IR Signal Components

A CD4093 quad NOR gate with Schmitt Trigger inputs is used to separate the components of the IR signal. The IR receiver’s output is normally held low. When the receiver detects a 38kHz (or thereabouts) signal, its output goes low, returning to high soon after the signal disappears.

The three signals presented to the PICAXE are:
  • The rising edge or end of each carrier pulse is used as a clock signal to indicate to the PICAXE that a bit can be read.
  • One Schmitt trigger gate, configured as an integrator, detects the header pulse. The output of this gate goes high about 3.5mS after the leading edge of the header pulse. The diode causes the output to restore quickly after the pulse stops.
  • A second integrator is used to detect the longer ‘off’ periods of the ‘1’ bits. When data is present, the output of the second Schmitt trigger is pulled high by the presence of signal and stays high until the carrier is off for more than 1.5mS. This coincides with the longer ‘off’ periods of the ‘1’ bits. The third Schmitt trigger is configured as a monostable multivibrator. Its input is configured as a differentiator, triggered by the rising edge of the previous gate. This effectively creates a delayed pulse whenever a ‘1’ bit is received. By the time the PICAXE has responded to the clock signal, the output of this monostable will indicate the inverse of the received bit.

The PICAXE programme is critical to the operation of the IR receiver. The PICAXE must be run at 8MHz or higher in order to decode and store the IR data. The programme code structure is not very ‘pretty’ but has been optimized, firstly for speed and secondly to save programme space. This is necessary so that the smaller (now superseded) 08M or 14M chips can be used. The PICAXE chip must run faster than the incoming data so that overhead tasks, like saving data bytes and clearing the accumulator, can be completed before the next incoming bit needs to be read.

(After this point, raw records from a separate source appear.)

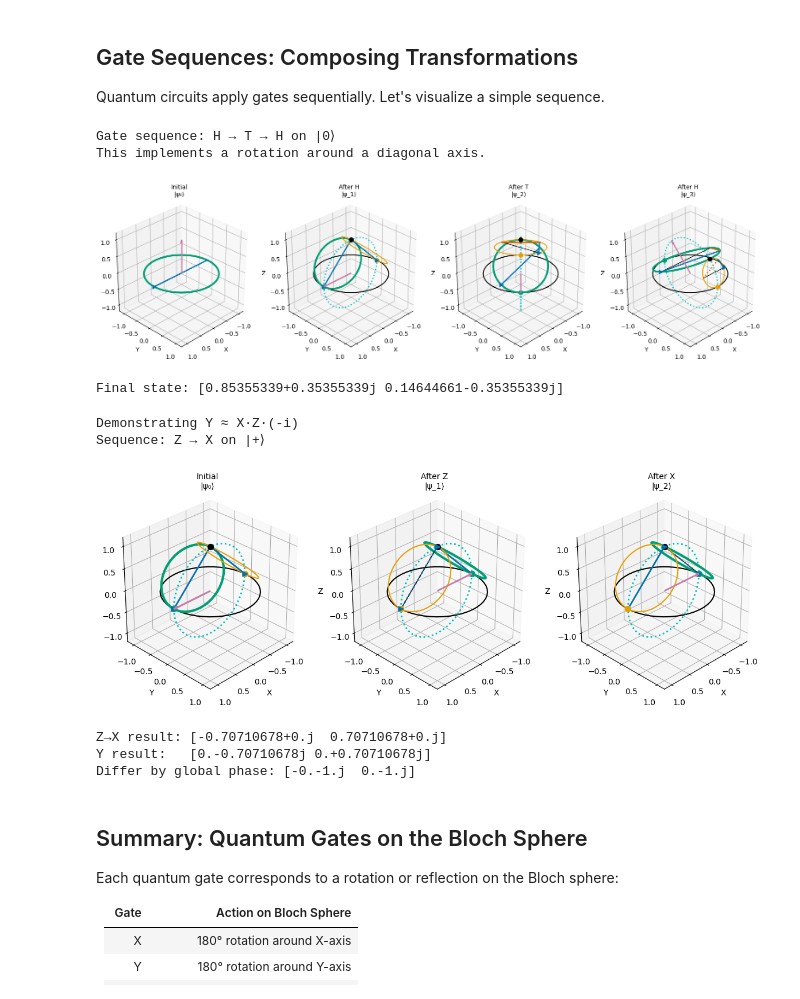
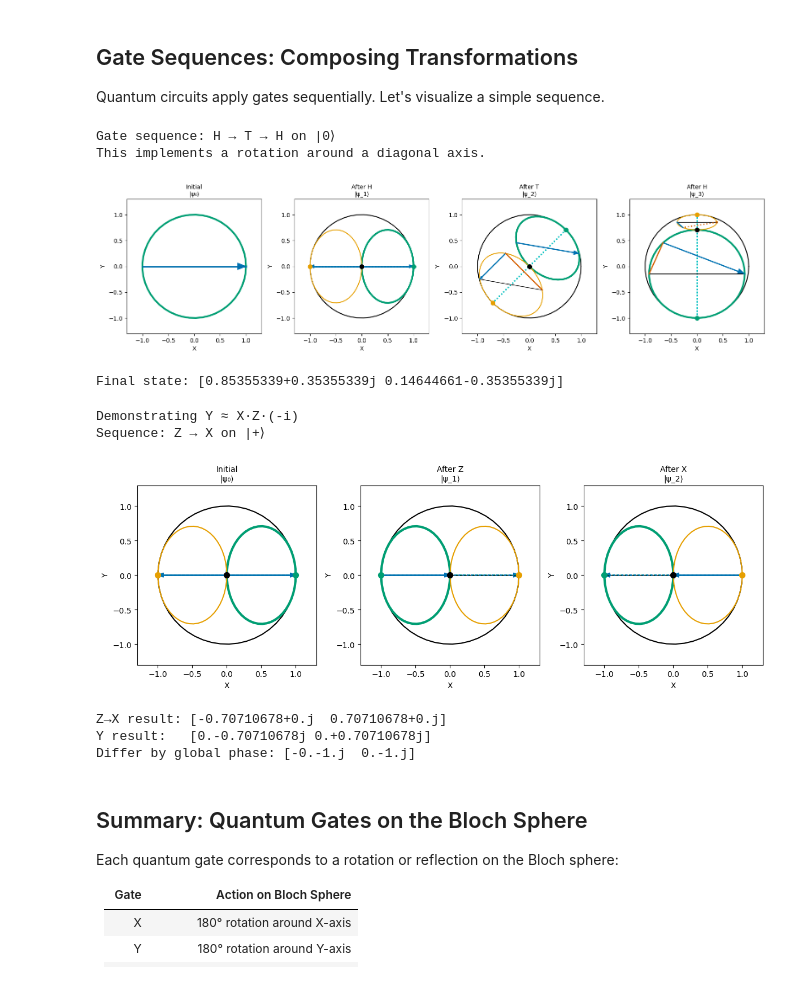
Before and after one commit to al-rigazzi/spinor_viz, a Jupyter notebook: notebooks/04_quantum_gates.ipynb, the cells around one changed output. Cells and saved outputs as stored; diff of their text form; code cells hidden in the pictures.

```diff
--- a/notebooks/04_quantum_gates.ipynb
+++ b/notebooks/04_quantum_gates.ipynb
@@ -216,30 +210,26 @@ Expected |+⟩: [0.7071, 0.7071]
 # Start with |+⟩ state and show effect of X, Y, Z
 plus_state = Spinor(np.array([1, 1], dtype=complex) / np.sqrt(2))
 
-fig = plt.figure(figsize=(16, 10))
+fig, axes = plt.subplots(2, 2, figsize=(12, 10))
 
 # Original state
-ax0 = fig.add_subplot(2, 2, 1, projection='3d')
-plot_spinor_3d(plus_state, ax=ax0)
-ax0.set_title('Initial: |+⟩', fontsize=12)
+plot_spinor_2d(plus_state, ax=axes[0, 0])
+axes[0, 0].set_title('Initial: |+⟩', fontsize=12)
 
 # X gate
-ax1 = fig.add_subplot(2, 2, 2, projection='3d')
 x_result = Spinor(pauli_x() @ plus_state.components)
-plot_spinor_3d(x_result, ax=ax1)
-ax1.set_title('After X: |+⟩ (unchanged!)', fontsize=12)
+plot_spinor_2d(x_result, ax=axes[0, 1])
+axes[0, 1].set_title('After X: |+⟩ (unchanged!)', fontsize=12)
 
 # Y gate
-ax2 = fig.add_subplot(2, 2, 3, projection='3d')
 y_result = Spinor(pauli_y() @ plus_state.components)
-plot_spinor_3d(y_result, ax=ax2)
-ax2.set_title('After Y: -i|-⟩', fontsize=12)
+plot_spinor_2d(y_result, ax=axes[1, 0])
+axes[1, 0].set_title('After Y: -i|-⟩', fontsize=12)
 
 # Z gate
-ax3 = fig.add_subplot(2, 2, 4, projection='3d')
 z_result = Spinor(pauli_z() @ plus_state.components)
-plot_spinor_3d(z_result, ax=ax3)
-ax3.set_title('After Z: |-⟩', fontsize=12)
+plot_spinor_2d(z_result, ax=axes[1, 1])
+axes[1, 1].set_title('After Z: |-⟩', fontsize=12)
 
 plt.tight_layout()
 plt.show()
@@ -526,7 +493,7 @@ Quantum circuits apply gates sequentially. Let's visualize a simple sequence.
 # %%
 def visualize_gate_sequence(initial_spinor, gates, gate_names):
     """
-    Visualize a sequence of gates applied to a spinor.
+    Visualize a sequence of gates applied to a spinor (2D top view).
 
     Parameters
     ----------
@@ -538,42 +505,40 @@ def visualize_gate_sequence(initial_spinor, gates, gate_names):
         Names of the gates
     """
     n_gates = len(gates)
-    fig = plt.figure(figsize=(4 * (n_gates + 1), 4))
+    fig, axes = plt.subplots(1, n_gates + 1, figsize=(4 * (n_gates + 1), 4))
 
     # Track the state
     current = initial_spinor.components.copy()
 
     # Plot initial state
-    ax = fig.add_subplot(1, n_gates + 1, 1, projection='3d')
-    plot_spinor_3d(Spinor(current), ax=ax)
-    ax.set_title('Initial\n|ψ₀⟩', fontsize=10)
+    plot_spinor_2d(Spinor(current), ax=axes[0])
+    axes[0].set_title('Initial\n|ψ₀⟩', fontsize=10)
 
     # Apply each gate
     for i, (gate, name) in enumerate(zip(gates, gate_names)):
         current = gate @ current
-        ax = fig.add_subplot(1, n_gates + 1, i + 2, projection='3d')
-        plot_spinor_3d(Spinor(current), ax=ax)
-        ax.set_title(f'After {name}\n|ψ_{i+1}⟩', fontsize=10)
+        plot_spinor_2d(Spinor(current), ax=axes[i + 1])
+        axes[i + 1].set_title(f'After {name}\n|ψ_{i+1}⟩', fontsize=10)
 
     plt.tight_layout()
     plt.show()
 
     return Spinor(current)
 
 # Example: H → T → H sequence (creates a rotation)
 print("Gate sequence: H → T → H on |0⟩")
 print("This implements a rotation around a diagonal axis.")
 
 spin_up = Spinor.from_angles(0, 0)
 gates = [hadamard(), t_gate(), hadamard()]
 gate_names = ['H', 'T', 'H']
 
 result = visualize_gate_sequence(spin_up, gates, gate_names)
 print(f"\nFinal state: {result.components}")
 # %% [output]
 Gate sequence: H → T → H on |0⟩
 This implements a rotation around a diagonal axis.
-[figure, old version]
+[figure, new version]
 Final state: [0.85355339+0.35355339j 0.14644661-0.35355339j]
 # %%
 # Another example: Create a Y rotation using X and Z gates
@@ -595,7 +560,7 @@ print(f"Differ by global phase: {result_xz.components / y_result.components}")
 # %% [output]
 Demonstrating Y ≈ X·Z·(-i)
 Sequence: Z → X on |+⟩
-[figure, old version]
+[figure, new version]
 Z→X result: [-0.70710678+0.j  0.70710678+0.j]
 Y result:   [0.-0.70710678j 0.+0.70710678j]
 Differ by global phase: [-0.-1.j  0.-1.j]
```
Also changed, not shown: parts of 6 cells of this notebook.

Due to the limited code space in the 08M, there is no overall time supervision that would cause a time-out if insufficient bits (clock pulses) are received. This may happen when a weak or reflected signal is received or possibly originating from some other remote control handpiece. The circuit and software will wait until a total of 34 rising edges are detected. Then the software will wait until a header pulse is detected, starting the decoding process again.

More modern M2-series PICAXE chips can run at 16 or 32MHz so the code could be structured differently.